* **Problem to solve**
Starting with the line containing "Before and after one commit to guiltfreevend/GenkiWebsite, a" and going on through the line containing "Добавен като втори", return the lines of the data below exactly, and only those.

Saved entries

◆ ◆ ◆ ◆

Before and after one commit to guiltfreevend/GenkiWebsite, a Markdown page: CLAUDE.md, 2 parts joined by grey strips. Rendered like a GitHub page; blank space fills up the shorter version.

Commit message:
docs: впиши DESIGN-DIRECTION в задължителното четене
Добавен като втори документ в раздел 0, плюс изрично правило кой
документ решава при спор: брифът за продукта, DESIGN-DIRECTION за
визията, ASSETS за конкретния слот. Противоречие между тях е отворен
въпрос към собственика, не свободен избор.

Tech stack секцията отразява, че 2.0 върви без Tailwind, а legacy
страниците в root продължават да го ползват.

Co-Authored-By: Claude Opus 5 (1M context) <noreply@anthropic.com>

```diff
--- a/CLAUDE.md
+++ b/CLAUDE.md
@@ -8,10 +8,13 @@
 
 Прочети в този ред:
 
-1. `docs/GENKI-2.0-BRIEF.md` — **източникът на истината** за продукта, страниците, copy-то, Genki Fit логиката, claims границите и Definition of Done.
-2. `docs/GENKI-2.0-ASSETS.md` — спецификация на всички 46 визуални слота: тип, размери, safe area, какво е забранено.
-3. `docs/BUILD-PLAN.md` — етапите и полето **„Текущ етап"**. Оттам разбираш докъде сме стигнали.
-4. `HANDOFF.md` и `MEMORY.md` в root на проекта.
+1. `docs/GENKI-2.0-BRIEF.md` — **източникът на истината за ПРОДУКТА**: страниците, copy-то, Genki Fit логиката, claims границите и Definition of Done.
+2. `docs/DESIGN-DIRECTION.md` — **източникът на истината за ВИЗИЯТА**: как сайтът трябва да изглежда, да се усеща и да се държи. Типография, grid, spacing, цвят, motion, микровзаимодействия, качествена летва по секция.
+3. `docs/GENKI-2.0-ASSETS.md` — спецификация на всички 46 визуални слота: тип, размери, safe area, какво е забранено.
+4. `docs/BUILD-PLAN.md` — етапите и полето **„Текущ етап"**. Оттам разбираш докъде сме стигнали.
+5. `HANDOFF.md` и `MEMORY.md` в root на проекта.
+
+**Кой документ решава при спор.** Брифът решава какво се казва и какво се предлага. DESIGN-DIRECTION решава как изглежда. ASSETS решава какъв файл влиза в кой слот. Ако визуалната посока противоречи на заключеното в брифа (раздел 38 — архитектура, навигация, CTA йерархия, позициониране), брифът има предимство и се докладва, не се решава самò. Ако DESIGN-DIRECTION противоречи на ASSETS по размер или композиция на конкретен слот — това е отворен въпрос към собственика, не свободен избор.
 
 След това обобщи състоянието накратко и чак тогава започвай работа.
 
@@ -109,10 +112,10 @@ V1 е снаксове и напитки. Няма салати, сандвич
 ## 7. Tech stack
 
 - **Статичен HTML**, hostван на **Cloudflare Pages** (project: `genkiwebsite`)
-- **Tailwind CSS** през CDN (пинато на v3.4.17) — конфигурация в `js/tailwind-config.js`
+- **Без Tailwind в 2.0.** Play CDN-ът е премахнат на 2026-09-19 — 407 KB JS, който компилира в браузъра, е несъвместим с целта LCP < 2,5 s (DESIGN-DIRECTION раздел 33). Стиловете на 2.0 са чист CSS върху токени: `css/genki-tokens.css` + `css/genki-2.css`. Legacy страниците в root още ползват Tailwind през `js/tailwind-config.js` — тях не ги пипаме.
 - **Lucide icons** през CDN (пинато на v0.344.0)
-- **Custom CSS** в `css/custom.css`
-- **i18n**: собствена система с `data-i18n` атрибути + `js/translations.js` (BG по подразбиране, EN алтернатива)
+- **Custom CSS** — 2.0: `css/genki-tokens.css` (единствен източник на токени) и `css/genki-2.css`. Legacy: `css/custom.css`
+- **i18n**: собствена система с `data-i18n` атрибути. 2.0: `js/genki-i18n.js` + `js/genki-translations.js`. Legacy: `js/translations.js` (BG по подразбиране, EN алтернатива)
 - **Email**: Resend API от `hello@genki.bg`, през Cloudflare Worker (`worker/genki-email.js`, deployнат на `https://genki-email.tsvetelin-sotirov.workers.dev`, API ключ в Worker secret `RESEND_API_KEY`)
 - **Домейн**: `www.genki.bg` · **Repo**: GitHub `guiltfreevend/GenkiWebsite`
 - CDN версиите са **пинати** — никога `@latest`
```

◆ ◆ ◆ ◆

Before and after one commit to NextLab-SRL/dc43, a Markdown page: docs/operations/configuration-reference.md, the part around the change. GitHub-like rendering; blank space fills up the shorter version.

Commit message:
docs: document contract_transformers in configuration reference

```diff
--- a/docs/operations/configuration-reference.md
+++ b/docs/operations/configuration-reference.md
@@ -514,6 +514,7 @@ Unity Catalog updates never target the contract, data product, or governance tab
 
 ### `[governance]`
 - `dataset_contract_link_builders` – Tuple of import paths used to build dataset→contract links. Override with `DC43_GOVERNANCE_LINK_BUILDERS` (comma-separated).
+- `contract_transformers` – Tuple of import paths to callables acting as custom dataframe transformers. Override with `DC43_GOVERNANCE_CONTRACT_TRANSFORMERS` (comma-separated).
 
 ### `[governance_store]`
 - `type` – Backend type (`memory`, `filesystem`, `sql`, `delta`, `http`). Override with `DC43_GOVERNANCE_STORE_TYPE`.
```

◆ ◆ ◆ ◆

* **Solution to the problem**
Before and after one commit to guiltfreevend/GenkiWebsite, a Markdown page: CLAUDE.md, 2 parts joined by grey strips. Rendered like a GitHub page; blank space fills up the shorter version.

Commit message:
docs: впиши DESIGN-DIRECTION в задължителното четене
Добавен като втори документ в раздел 0, плюс изрично правило кой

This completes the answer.